Who is the greatest risk to our own security? The burglars or ourselves?
On this blog we usually talk about protecting yourself against burglars but how would you feel if we said that the greatest risk was not posed by burglars but you, yourself? While we would of course never suggest that anyone deserves to get burgled, it’s certainly the case that many people enable it to happen as a result of their own behaviour.
It won’t happen to me.
Famous last words of people who don’t appreciate that a burglary happens in the UK every 40 seconds. While we don’t like to trade on fear here on the Calder Security blog, we do advocate a healthy dose of realism when it comes to home security because we have seen all too many times how complacency can create an open door for burglars – sometimes literally!
The following are common behaviours that we’ve seen that make it really easy for burglars:
Leaving doors and windows unlocked
Many people just don’t think that a burglar would be cheeky enough to try the door to see if it’s locked and that they wouldn’t attempt to come in if someone was in the house – wrong on both counts! If someone has the nerve to come into your house and steal your things, they are certainly ‘cheeky’ enough to see whether the door is locked. They can be in and out within minutes so you may not even be aware they’d been in until much later.
Keep doors locked, even when you are at home.
Leaving valuables on view
While you obviously have the right to leave your things wherever you want to in your own home, just be aware that if tempting items such as gadgets, jewellery, car keys and wallets/purses are left within easy sight from outside, it’s like a shop window to opportunist burglars. Any would-be intruder will weigh up potential reward over risk. If they can see exactly what they could get hold of before they even break in, it makes that decision much easier.
Make sure valuables are out of sight.
Stashing a spare key
However prone you or the kids are to losing your key and locking yourself out, it is never a good idea to hide a spare key outside the house somewhere. Burglars will often have a good scout around to see if a key has been hidden anywhere. Also, you never know who is watching when you place or retrieve a key from your ‘hiding place’; they could easily come back later and use it themselves.
If you need to keep a spare key outside the home, then leave one with a trusted neighbour or friend. Alternatively install a key safe.
Publicising your absence

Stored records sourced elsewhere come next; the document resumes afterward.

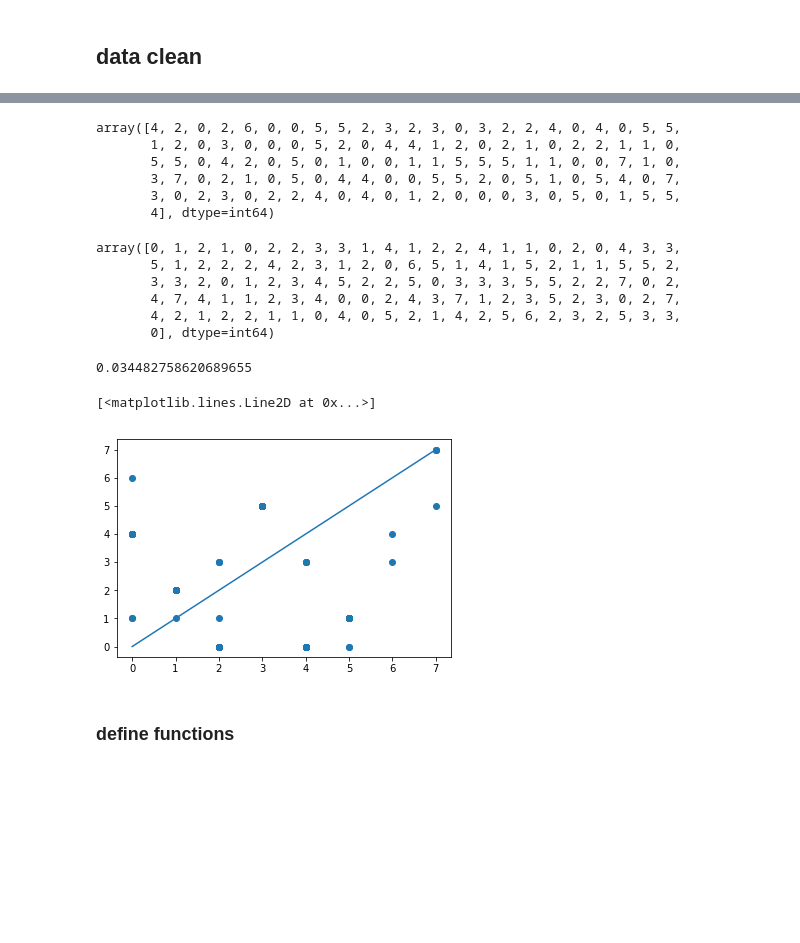
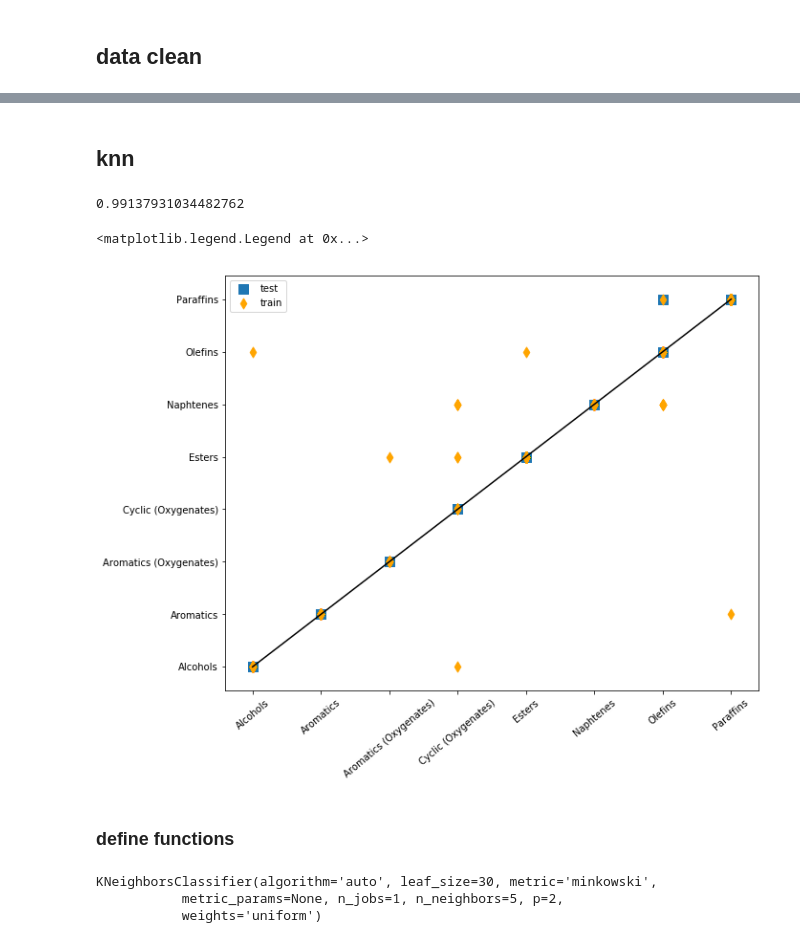
Before and after one commit to Zhangjt9317/Biofuel-Group-Project, a Jupyter notebook: MyProject/Classification_knn.ipynb, the cells around one changed output, grey strips where cells are left out. Cells and saved outputs as stored; diff of their text form; code cells hidden in the pictures; blank space fills up the shorter version.

Commit message:
renew the knn model

```diff
--- a/MyProject/Classification_knn.ipynb
+++ b/MyProject/Classification_knn.ipynb
@@ -54,0 +25,10 @@ print(family)
+# %%
+df = Database()
+train, test = train_test_split(df, test_size=0.1)
+a = train[train.columns[4:]]
+X_train = a.mask(a>0, 1)
+y_train = train['Family']
+
+b = test[test.columns[4:]]
+X_test = b.mask(b>0, 1)
+y_test = test['Family']
@@ -55,36 +45,28 @@ print(family)
+# %% [markdown]
+## knn
 # %%
-k = 4
+# define knn model
+k = 5
 knn = KNeighborsClassifier(n_neighbors=k)
 knn.fit(X_train, y_train)
 y_pred = knn.predict(X_test)
+train_pred = knn.predict(X_train)
-# %%
-y_pred
-# %% [output]
-array([4, 2, 0, 2, 6, 0, 0, 5, 5, 2, 3, 2, 3, 0, 3, 2, 2, 4, 0, 4, 0, 5, 5,
-       1, 2, 0, 3, 0, 0, 0, 5, 2, 0, 4, 4, 1, 2, 0, 2, 1, 0, 2, 2, 1, 1, 0,
-       5, 5, 0, 4, 2, 0, 5, 0, 1, 0, 0, 1, 1, 5, 5, 5, 1, 1, 0, 0, 7, 1, 0,
-       3, 7, 0, 2, 1, 0, 5, 0, 4, 4, 0, 0, 5, 5, 2, 0, 5, 1, 0, 5, 4, 0, 7,
-       3, 0, 2, 3, 0, 2, 2, 4, 0, 4, 0, 1, 2, 0, 0, 0, 3, 0, 5, 0, 1, 5, 5,
-       4], dtype=int64)
-# %%
-y_test
-# %% [output]
-array([0, 1, 2, 1, 0, 2, 2, 3, 3, 1, 4, 1, 2, 2, 4, 1, 1, 0, 2, 0, 4, 3, 3,
-       5, 1, 2, 2, 2, 4, 2, 3, 1, 2, 0, 6, 5, 1, 4, 1, 5, 2, 1, 1, 5, 5, 2,
-       3, 3, 2, 0, 1, 2, 3, 4, 5, 2, 2, 5, 0, 3, 3, 3, 5, 5, 2, 2, 7, 0, 2,
-       4, 7, 4, 1, 1, 2, 3, 4, 0, 0, 2, 4, 3, 7, 1, 2, 3, 5, 2, 3, 0, 2, 7,
-       4, 2, 1, 2, 2, 1, 1, 0, 4, 0, 5, 2, 1, 4, 2, 5, 6, 2, 3, 2, 5, 3, 3,
-       0], dtype=int64)
 # %%
+# print accuracy
 accu = metrics.accuracy_score(y_test, y_pred)
 accu
 # %% [output]
-0.034482758620689655
+0.99137931034482762
-# %%
-plt.scatter(y_test, y_pred)
-plt.plot([0,7],[0,7])
-# %% [output]
-[<matplotlib.lines.Line2D at 0x...>]
-[figure, removed]
+# %%
+# plot the train and test set
+plt.figure(figsize=(10,8))
+plt.scatter(y_test, y_pred, marker='s', s=100, label='test')
+plt.scatter(y_train, train_pred, marker='d', s=60,c='orange', label='train')
+plt.plot([0,7], [0,7], color='k')
+plt.xticks(rotation='40')
+plt.legend()
+# %% [output]
+<matplotlib.legend.Legend at 0x...>
+[figure, added]
 # %% [markdown]
 ### define functions
@@ -107 +98,7 @@ def choose_k(X_train, y_train, X_test, y_test, list_of_k):
+# %%
+train_knn(5, X_train, y_train)
+# %% [output]
+KNeighborsClassifier(algorithm='auto', leaf_size=30, metric='minkowski',
+           metric_params=None, n_jobs=1, n_neighbors=5, p=2,
+           weights='uniform')
 # %%
```
Also changed, not shown: parts of 17 cells of this notebook.
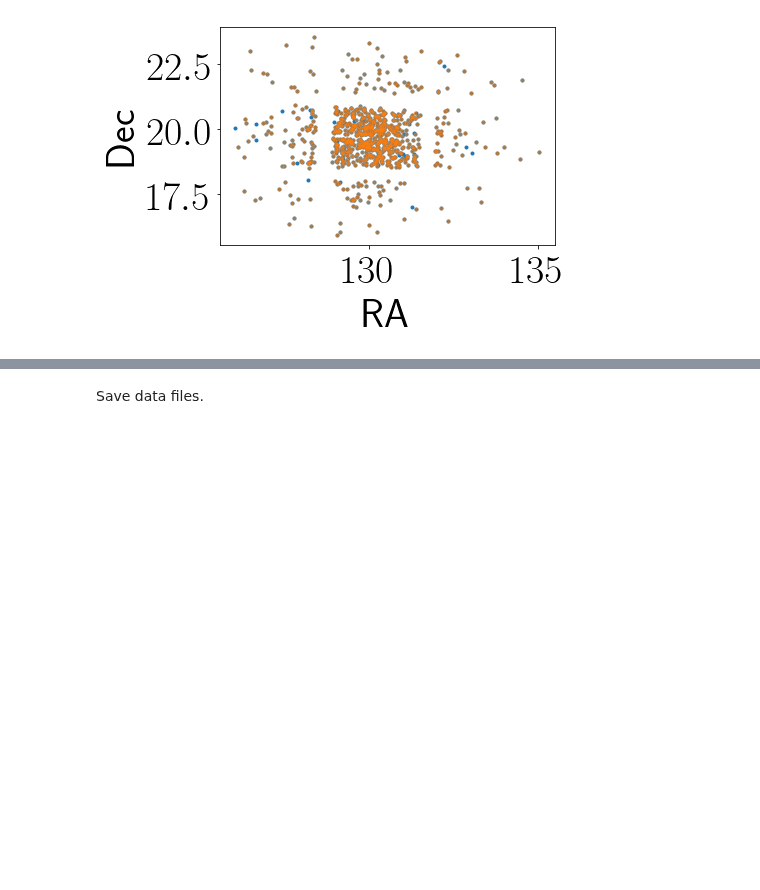
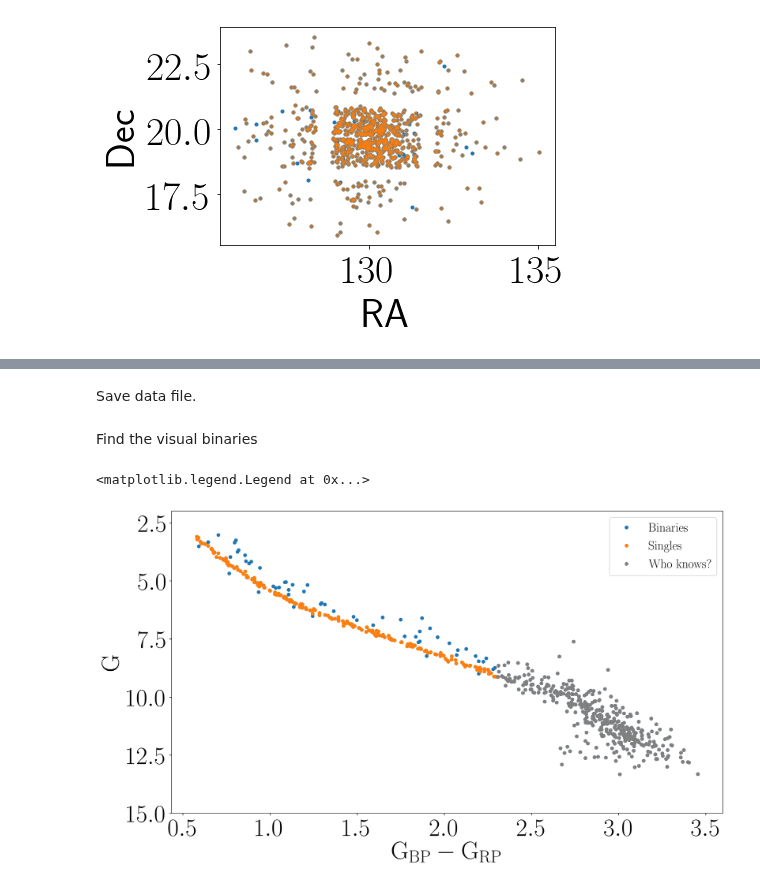
Before and after one commit to RuthAngus/stardate, a Jupyter notebook: paper/code/Praesepe.ipynb, the cells around one changed output, grey strips where cells are left out. Drawn from its saved outputs; the diff is of its cells as text; code cells hidden in the pictures; blank space fills up the shorter version.

```diff
--- a/paper/code/Praesepe.ipynb
+++ b/paper/code/Praesepe.ipynb
@@ -93,6 +87,9 @@ G_err, bp_err, rp_err, _ = photometric_noise(bedell.phot_g_mean_mag.values[c5_ma
                                              bedell.phot_rp_mean_mag.values[c5_mask])
 # %%
 c5 = pd.read_csv("data/c5_gaia.csv")
+c5["G_err"] = G_err
+c5["BP_err"] = bp_err
+c5["RP_err"] = rp_err
 # %%
 plt.plot(c5.ra, c5.dec, ".", alpha=.5)
 plt.plot(douglas._RA, douglas._DE, ".")
@@ -182,5 +116,0 @@ print(bprp_2_bv(.82))
-# %%
-sim_df = pd.read_csv("data/simulated_data.csv")
-predicted_bprp = []
-for i in range(len(sim_df)):
-    predicted_bprp.append(bprp_2_bv(sim_df.BP[i] - sim_df.RP[i]))
@@ -236,2 +117,2 @@ plt.savefig("with_angus_gyrochrones.pdf")
 # %% [markdown]
-Save data files.
+Save data file.
@@ -270,0 +124,51 @@ df.to_csv("data/praesepe.csv")
+# %% [markdown]
+Find the visual binaries
+# %%
+import scipy.optimize as spo
+pr = df*1
+
+def abs_mag(G, D):
+    return - 5*np.log10(D) + 5 + G
+
+def model(p, x):
+    return np.polyval(p, x)
+
+def nll(p, x, y, yerr):
+    return -sum(-.5*(y - model(p, x))**2/yerr**2)
+
+def clip(x, y, yerr):
+    pinit = np.ones(5)
+    results = spo.minimize(nll, pinit, args=(x, y, yerr))
+    p = results.x
+
+    inds = np.arange(len(x))
+    for i in range(10):
+        results = spo.minimize(nll, p, args=(x, y, yerr));
+        p = results.x
+        std = np.std(y - model(p, x))
+        m = abs(y - model(p, x)) > 3*std
+        x, y, yerr = x[~m], y[~m], yerr[~m]
+        inds = inds[~m]
+    return x, y, yerr, p, inds
+
+cool = pr.bp.values - pr.rp.values < 2.3
+
+abs_G = abs_mag(pr.G.values, (1./pr.parallax.values)*1e3)
+_x, _y, _yerr, _p, _inds = clip(pr.bp.values[cool]-pr.rp.values[cool],
+                                abs_G[cool], np.ones(len(abs_G[cool]))*.001)
+
+binary_flag = np.zeros(len(pr.G.values[cool]), dtype=bool) # binaries
+binary_flag[_inds] = np.ones(len(binary_flag[_inds]), dtype=bool) # non-binaries
+
+plt.figure(figsize=(16, 9), dpi=200)
+plt.plot(pr.bp.values-pr.rp.values, abs_G, ".", ms=10, label="$\mathrm{Binaries}$")
+plt.plot(_x, _y, ".", ms=10, label="$\mathrm{Singles}$")
+plt.plot(pr.bp.values[~cool]-pr.rp.values[~cool], abs_G[~cool], ".", ms=10, color=".5",
+         label="$\mathrm{Who~knows?}$", zorder=3)
+plt.ylim(15, 2)
+plt.xlabel("$\mathrm{G_{BP} - G_{RP}}$")
+plt.ylabel("$\mathrm{G}$");
+plt.legend()
+# %% [output]
+<matplotlib.legend.Legend at 0x...>
+[figure, added]
```
Also changed, not shown: parts of 12 cells of this notebook.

Most burglars would rather break in when there’s nobody home, especially if the house is going to be empty for a prolonged period. Telling people that you’re away on holiday on social media, leaving notes for the postman or the milkman or even just telling people in the pub or down the shops is not a smart move.
Only tell those you trust when you’re not going to be at home.
Having an alarm and not setting it
You would be surprised to know how many people have a burglar alarm installed but don’t actually bother to set it. It might be laziness, forgetfulness or a more practical problem such as having forgotten the code or the alarm being faulty. “How would the burglar know?” you might say. Well, they may watch as you go in and out to see if you stop to set or unset an alarm or listen out for the beeps. They may even just try their luck with a plan to simply run away if the alarm is triggered. If it’s not, they will usually proceed.
Wired or Wireless – which is the Best Burglar Alarm System?
Paying attention to all of these areas is relatively easy and, for the most part, cost free. Trust us when we say that one of the most upsetting parts about a break in is knowing that you could have easily prevented it. Kicking yourself after the event will not replace that favourite item of jewellery, safeguard the personal e-mails and social media accounts on a stolen laptop or wipe away the feeling of intrusion and violation that comes with a break in.
Burglars are enemy enough, don’t be complicit in their crimes against you.